An excellent example will be dairy-farming couple John and Marie Hurley, who milk 120 cows at Kilronan, Dunmanway. John will explain how he focuses on what is under his control so as to build a sustainable dairy farming business that delivers the profits to finance their personal and family goals in the years ahead.

The variable cost figure is based on cows that are bred for fertility and milk solids that deliver a milk price 3cpl above the co-op average. Low costs are also a result of early turnout to grass and a long grazing season.

Alan and Valerie Kingston have taken a different route to family income sustainability on their 59-acre farm a few miles north of Drimoleague. In 1998, they milked 50 cows to fill a quota of 39,000 gallons.

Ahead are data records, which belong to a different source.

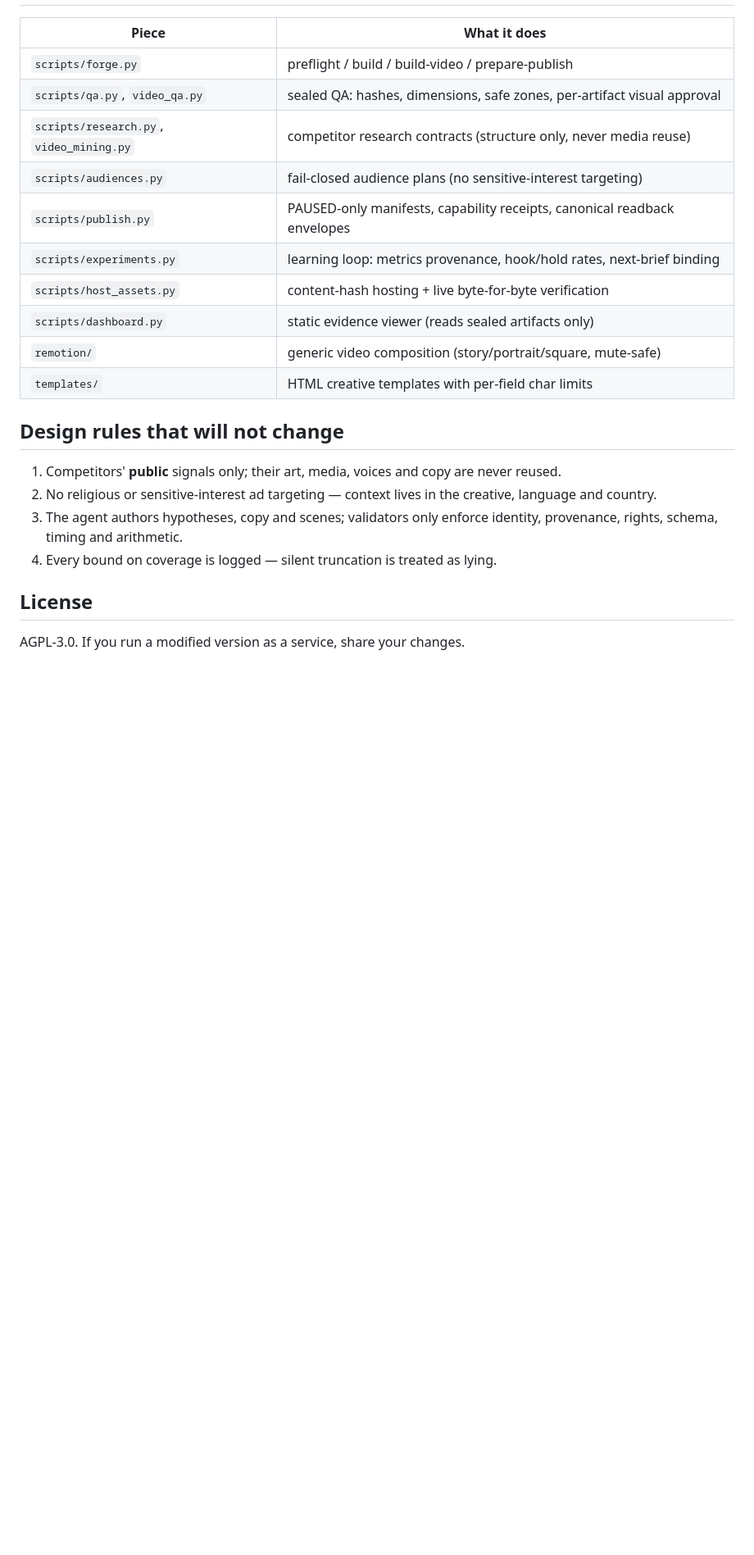
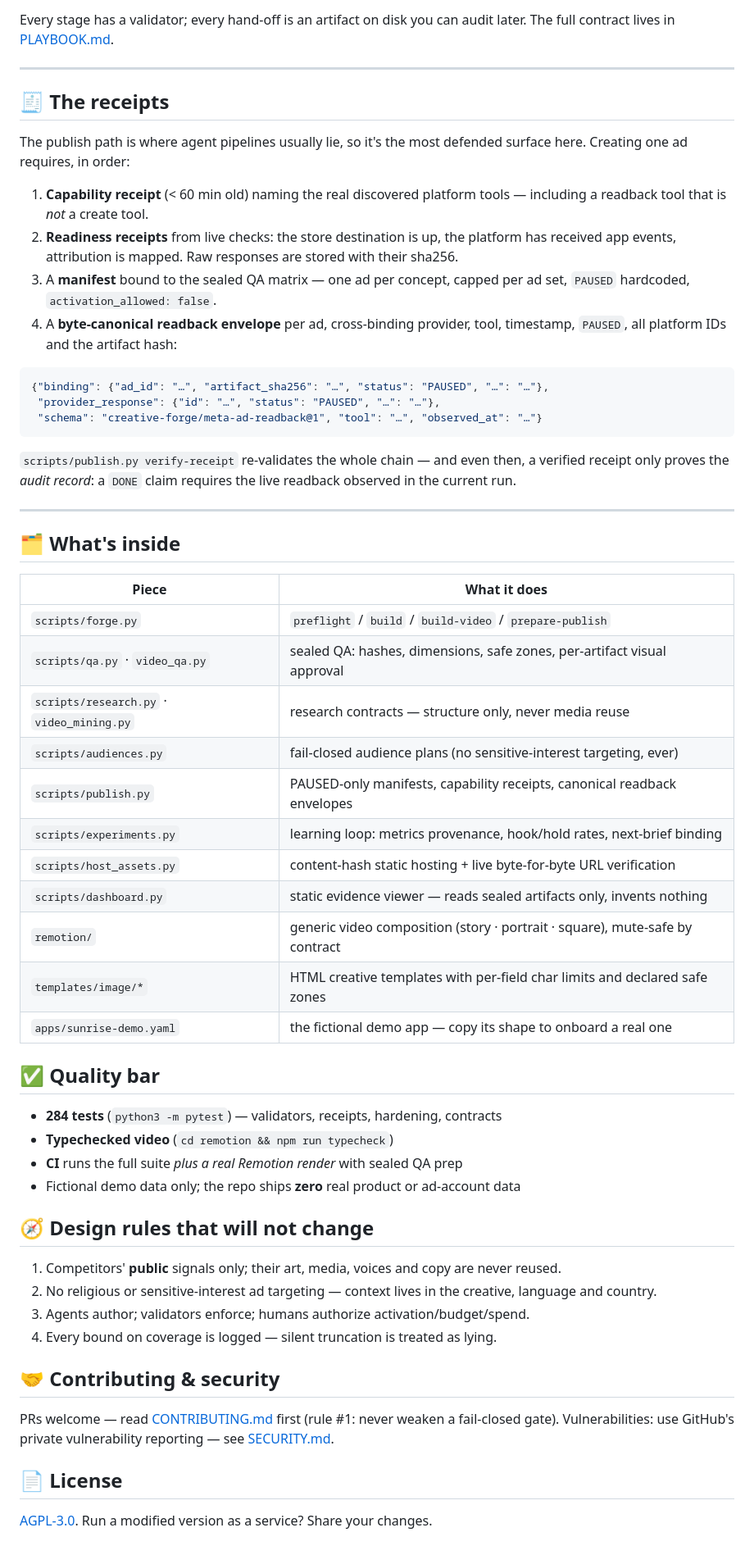
Before and after one commit to davidmosiah/creative-forge, a Markdown page: README.md, the part around one of its changes. Shown at 82% size. Drawn GitHub-style; blank space fills up the shorter version.

````diff
--- a/README.md
+++ b/README.md
@@ -63,27 +131,71 @@ evidenced one — the validators will tell you exactly what's missing.
+Every stage has a validator; every hand-off is an artifact on disk you can
+audit later. The full contract lives in [PLAYBOOK.md](PLAYBOOK.md).
+
+---
+
+## 🧾 The receipts
+
+The publish path is where agent pipelines usually lie, so it's the most
+defended surface here. Creating one ad requires, in order:
+
+1. **Capability receipt** (&lt; 60 min old) naming the real discovered platform
+   tools — including a readback tool that is *not* a create tool.
+2. **Readiness receipts** from live checks: the store destination is up, the
+   platform has received app events, attribution is mapped. Raw responses are
+   stored with their sha256.
+3. A **manifest** bound to the sealed QA matrix — one ad per concept, capped
+   per ad set, `PAUSED` hardcoded, `activation_allowed: false`.
+4. A **byte-canonical readback envelope** per ad, cross-binding provider, tool,
+   timestamp, `PAUSED`, all platform IDs and the artifact hash:
+
+```json
+{"binding": {"ad_id": "…", "artifact_sha256": "…", "status": "PAUSED", "…": "…"},
+ "provider_response": {"id": "…", "status": "PAUSED", "…": "…"},
+ "schema": "creative-forge/meta-ad-readback@1", "tool": "…", "observed_at": "…"}
+```
+
+`scripts/publish.py verify-receipt` re-validates the whole chain — and even
+then, a verified receipt only proves the *audit record*: a `DONE` claim
+requires the live readback observed in the current run.
+
+---
+
+## 🗂 What's inside
 
 | Piece | What it does |
 |---|---|
-| `scripts/forge.py` | preflight / build / build-video / prepare-publish |
-| `scripts/qa.py`, `video_qa.py` | sealed QA: hashes, dimensions, safe zones, per-artifact visual approval |
-| `scripts/research.py`, `video_mining.py` | competitor research contracts (structure only, never media reuse) |
-| `scripts/audiences.py` | fail-closed audience plans (no sensitive-interest targeting) |
+| `scripts/forge.py` | `preflight` / `build` / `build-video` / `prepare-publish` |
+| `scripts/qa.py` · `video_qa.py` | sealed QA: hashes, dimensions, safe zones, per-artifact visual approval |
+| `scripts/research.py` · `video_mining.py` | research contracts — structure only, never media reuse |
+| `scripts/audiences.py` | fail-closed audience plans (no sensitive-interest targeting, ever) |
 | `scripts/publish.py` | PAUSED-only manifests, capability receipts, canonical readback envelopes |
 | `scripts/experiments.py` | learning loop: metrics provenance, hook/hold rates, next-brief binding |
-| `scripts/host_assets.py` | content-hash hosting + live byte-for-byte verification |
-| `scripts/dashboard.py` | static evidence viewer (reads sealed artifacts only) |
-| `remotion/` | generic video composition (story/portrait/square, mute-safe) |
-| `templates/` | HTML creative templates with per-field char limits |
+| `scripts/host_assets.py` | content-hash static hosting + live byte-for-byte URL verification |
+| `scripts/dashboard.py` | static evidence viewer — reads sealed artifacts only, invents nothing |
+| `remotion/` | generic video composition (story · portrait · square), mute-safe by contract |
+| `templates/image/*` | HTML creative templates with per-field char limits and declared safe zones |
+| `apps/sunrise-demo.yaml` | the fictional demo app — copy its shape to onboard a real one |
 
-## Design rules that will not change
+## ✅ Quality bar
 
-1. Competitors' **public** signals only; their art, media, voices and copy
-   are never reused.
-2. No religious or sensitive-interest ad targeting — context lives in the
-   creative, language and country.
-3. The agent authors hypotheses, copy and scenes; validators only enforce
-   identity, provenance, rights, schema, timing and arithmetic.
+- **284 tests** (`python3 -m pytest`) — validators, receipts, hardening, contracts
+- **Typechecked video** (`cd remotion && npm run typecheck`)
+- **CI** runs the full suite *plus a real Remotion render* with sealed QA prep
+- Fictional demo data only; the repo ships **zero** real product or ad-account data
+
+## 🧭 Design rules that will not change
+
+1. Competitors' **public** signals only; their art, media, voices and copy are never reused.
+2. No religious or sensitive-interest ad targeting — context lives in the creative, language and country.
+3. Agents author; validators enforce; humans authorize activation/budget/spend.
 4. Every bound on coverage is logged — silent truncation is treated as lying.
 
-## License
+## 🤝 Contributing & security
 
-AGPL-3.0. If you run a modified version as a service, share your changes.
+PRs welcome — read [CONTRIBUTING.md](CONTRIBUTING.md) first (rule #1: never
+weaken a fail-closed gate). Vulnerabilities: use GitHub's private vulnerability
+reporting — see [SECURITY.md](SECURITY.md).
+
+## 📄 License
+
+[AGPL-3.0](LICENSE). Run a modified version as a service? Share your changes.
````
Also changed, not shown: other parts of README.md (+105 -37 lines), docs/GETTING-STARTED.md (added, +175 -0 lines), docs/images/demo-contact-sheet.png (added), 1 other file.
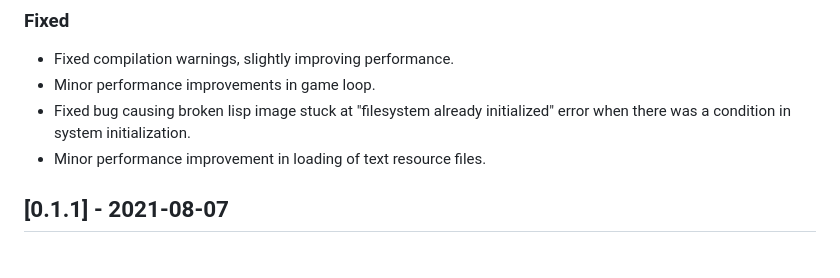
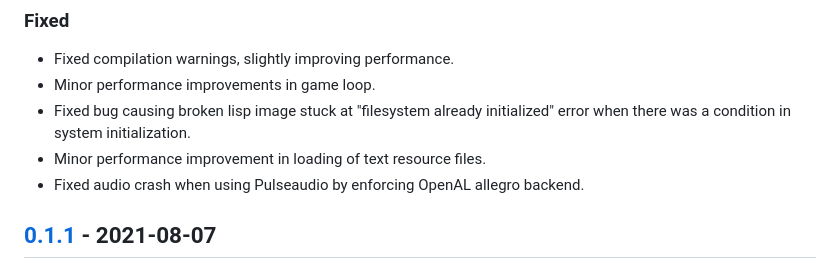
Before and after one commit to lockie/d2clone-kit, a Markdown page: CHANGELOG.md, the part around the change printed below. Drawn GitHub-style.

Commit message:
changelog management

```diff
--- a/CHANGELOG.md
+++ b/CHANGELOG.md
@@ -37,6 +37,7 @@ and this project adheres to
   initialized" error when there was a condition in system
   initialization.
 - Minor performance improvement in loading of text resource files.
+- Fixed audio crash when using Pulseaudio by enforcing OpenAL allegro backend.
 
 ## [0.1.1] - 2021-08-07
 ### Added
```
Also changed, not shown: other parts of CHANGELOG.md (+5 -0 lines).
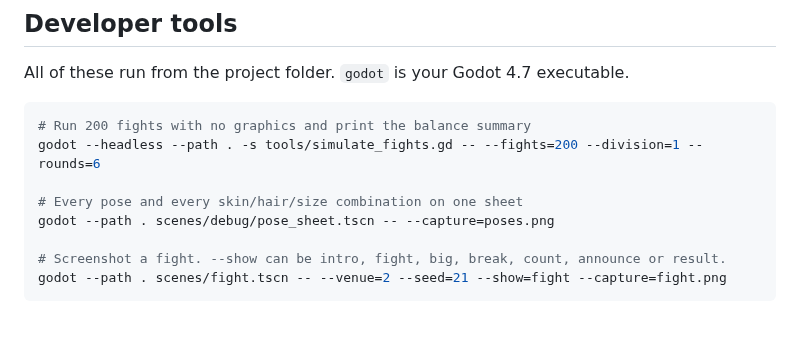
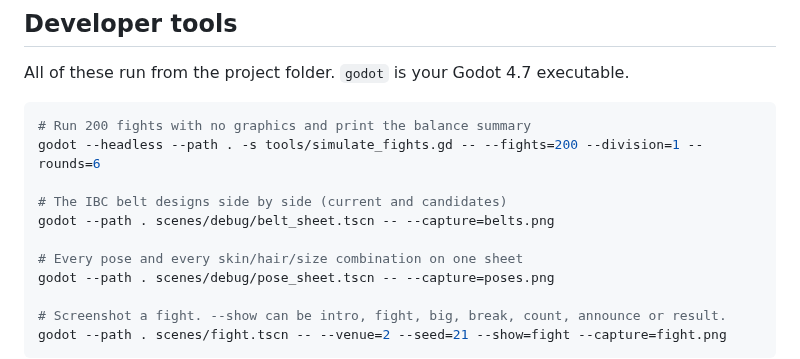
Before and after one commit to badgersoft/IBM27, a Markdown page: README.md, the part around the change. Rendered like a GitHub page; blank space fills up the shorter version.

```diff
--- a/README.md
+++ b/README.md
@@ -523,6 +523,9 @@ All of these run from the project folder. `godot` is your Godot 4.7 executable.
 # Run 200 fights with no graphics and print the balance summary
 godot --headless --path . -s tools/simulate_fights.gd -- --fights=200 --division=1 --rounds=6
 
+# The IBC belt designs side by side (current and candidates)
+godot --path . scenes/debug/belt_sheet.tscn -- --capture=belts.png
+
 # Every pose and every skin/hair/size combination on one sheet
 godot --path . scenes/debug/pose_sheet.tscn -- --capture=poses.png
 
```
Also changed, not shown: CHANGELOG.md (+7 -0 lines), docs/design/belt_designs.png (added), docs/design/belt_designs_closeup.png (added), 4 other files.
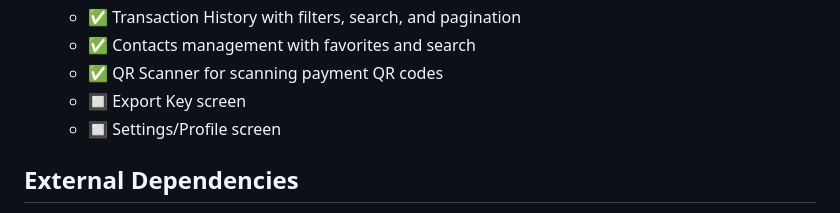
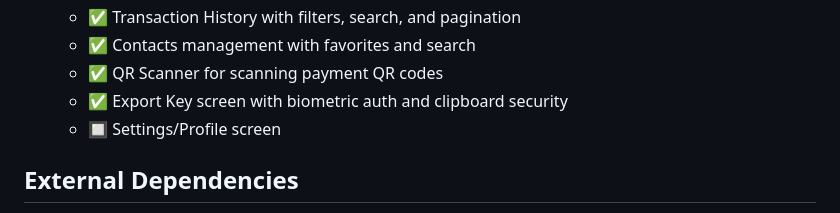
Before and after one commit to Must-be-Ash/btwnfriends, a Markdown page: replit.md, the part around the change. Rendered like a GitHub page.

Commit message:
Add biometric authentication and clipboard security to export key feature
Implement biometric authentication and clipboard security measures for the export key screen in the application.

Replit-Commit-Author: Agent
Replit-Commit-Session-Id: 8d23f0c3-4d22-43d0-8799-3507dd2bda04
Replit-Commit-Checkpoint-Type: full_checkpoint

```diff
--- a/replit.md
+++ b/replit.md
@@ -35,7 +35,7 @@ The application comprises a Next.js web frontend, a React Native (Expo) mobile a
   - ✅ Transaction History with filters, search, and pagination
   - ✅ Contacts management with favorites and search
   - ✅ QR Scanner for scanning payment QR codes
-  - 🔲 Export Key screen
+  - ✅ Export Key screen with biometric auth and clipboard security
   - 🔲 Settings/Profile screen
 
 ## External Dependencies
```
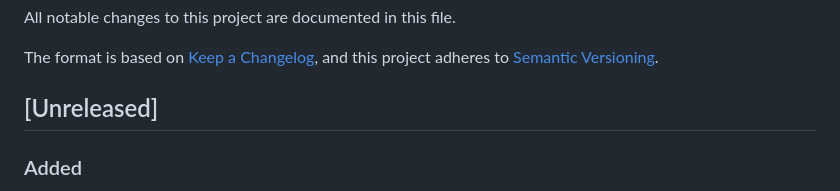
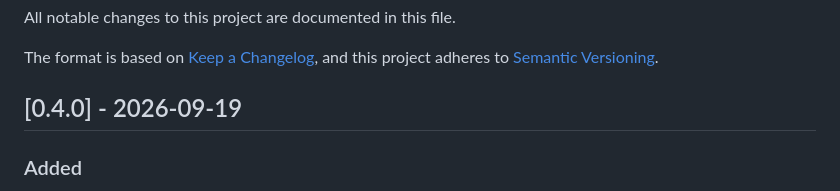
Before and after one commit to mnurullahsaglam/myblog, a Markdown page: CHANGELOG.md, the part around the change. Drawn GitHub-style.

Commit message:
docs: release v0.4.0

```diff
--- a/CHANGELOG.md
+++ b/CHANGELOG.md
@@ -5,7 +5,7 @@ All notable changes to this project are documented in this file.
 The format is based on [Keep a Changelog](https://keepachangelog.com/en/1.1.0/),
 and this project adheres to [Semantic Versioning](https://semver.org/spec/v2.0.0.html).
 
-## [Unreleased]
+## [0.4.0] - 2026-09-19
 
 ### Added
 
```
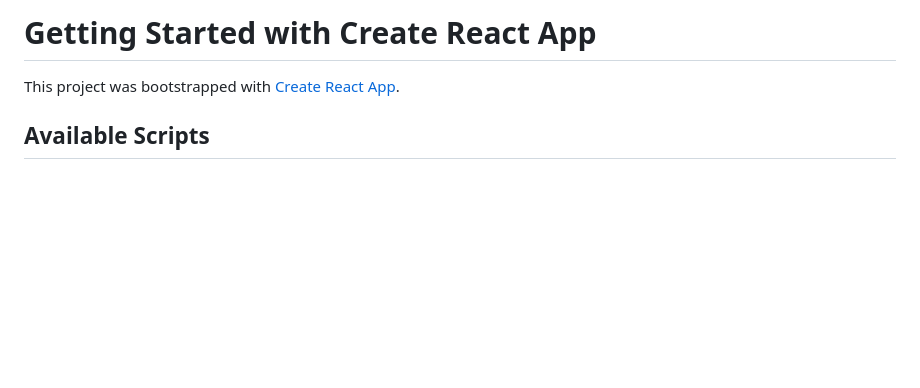
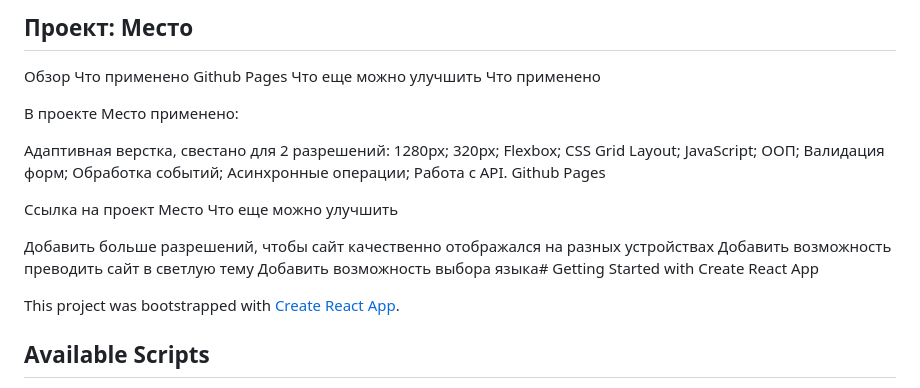
Before and after one commit to gilyazov-ranel/mesto-react, a Markdown page: README.md, the part around the change. Drawn GitHub-style; blank space fills up the shorter version.

```diff
--- a/README.md
+++ b/README.md
@@ -1,4 +1,31 @@
-# Getting Started with Create React App
+## Проект: Место
+Обзор
+Что применено
+Github Pages
+Что еще можно улучшить
+Что применено
+
+В проекте Место применено:
+
+Адаптивная верстка, cвестано для 2 разрешений:
+1280px;
+320px;
+Flexbox;
+CSS Grid Layout;
+JavaScript;
+ООП;
+Валидация форм;
+Обработка событий;
+Асинхронные операции;
+Работа с API.
+Github Pages
+
+Ссылка на проект Место
+Что еще можно улучшить
+
+Добавить больше разрешений, чтобы сайт качественно отображался на разных устройствах
+Добавить возможность преводить сайт в светлую тему
+Добавить возможность выбора языка# Getting Started with Create React App
 
 This project was bootstrapped with [Create React App](https://github.com/facebook/create-react-app).
 
```
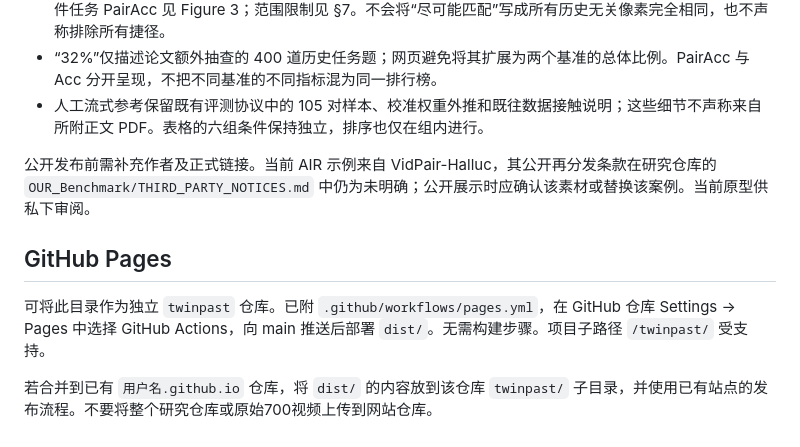
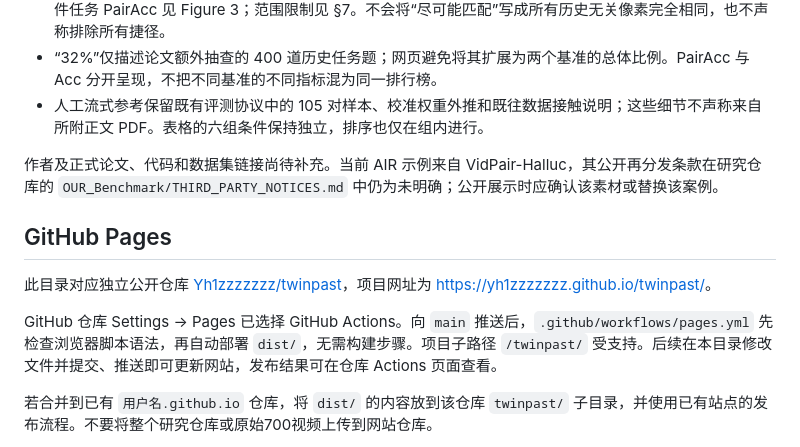
Before and after one commit to Yh1zzzzzzz/twinpast, a Markdown page: README.md, the part around the change. Rendered like a GitHub page.

Commit message:
Document GitHub Pages address and publishing workflow

```diff
--- a/README.md
+++ b/README.md
@@ -24,11 +24,13 @@
 - “32%”仅描述论文额外抽查的 400 道历史任务题；网页避免将其扩展为两个基准的总体比例。PairAcc 与 Acc 分开呈现，不把不同基准的不同指标混为同一排行榜。
 - 人工流式参考保留既有评测协议中的 105 对样本、校准权重外推和既往数据接触说明；这些细节不声称来自所附正文 PDF。表格的六组条件保持独立，排序也仅在组内进行。
 
-公开发布前需补充作者及正式链接。当前 AIR 示例来自 VidPair-Halluc，其公开再分发条款在研究仓库的 `OUR_Benchmark/THIRD_PARTY_NOTICES.md` 中仍为未明确；公开展示时应确认该素材或替换该案例。当前原型供私下审阅。
+作者及正式论文、代码和数据集链接尚待补充。当前 AIR 示例来自 VidPair-Halluc，其公开再分发条款在研究仓库的 `OUR_Benchmark/THIRD_PARTY_NOTICES.md` 中仍为未明确；公开展示时应确认该素材或替换该案例。
 
 ## GitHub Pages
 
-可将此目录作为独立 `twinpast` 仓库。已附 `.github/workflows/pages.yml`，在 GitHub 仓库 Settings → Pages 中选择 GitHub Actions，向 main 推送后部署 `dist/`。无需构建步骤。项目子路径 `/twinpast/` 受支持。
+此目录对应独立公开仓库 [Yh1zzzzzzz/twinpast](https://github.com/Yh1zzzzzzz/twinpast)，项目网址为 <https://yh1zzzzzzz.github.io/twinpast/>。
+
+GitHub 仓库 Settings → Pages 已选择 GitHub Actions。向 `main` 推送后，`.github/workflows/pages.yml` 先检查浏览器脚本语法，再自动部署 `dist/`，无需构建步骤。项目子路径 `/twinpast/` 受支持。后续在本目录修改文件并提交、推送即可更新网站，发布结果可在仓库 Actions 页面查看。
 
 若合并到已有 `用户名.github.io` 仓库，将 `dist/` 的内容放到该仓库 `twinpast/` 子目录，并使用已有站点的发布流程。不要将整个研究仓库或原始700视频上传到网站仓库。
 
```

They have developed Glenilen Farm Products, a farm-based business that manufactures a range of yogurt products, employs 40 people as well as providing a sustainable family income for Valerie, Alan and their three teenage children.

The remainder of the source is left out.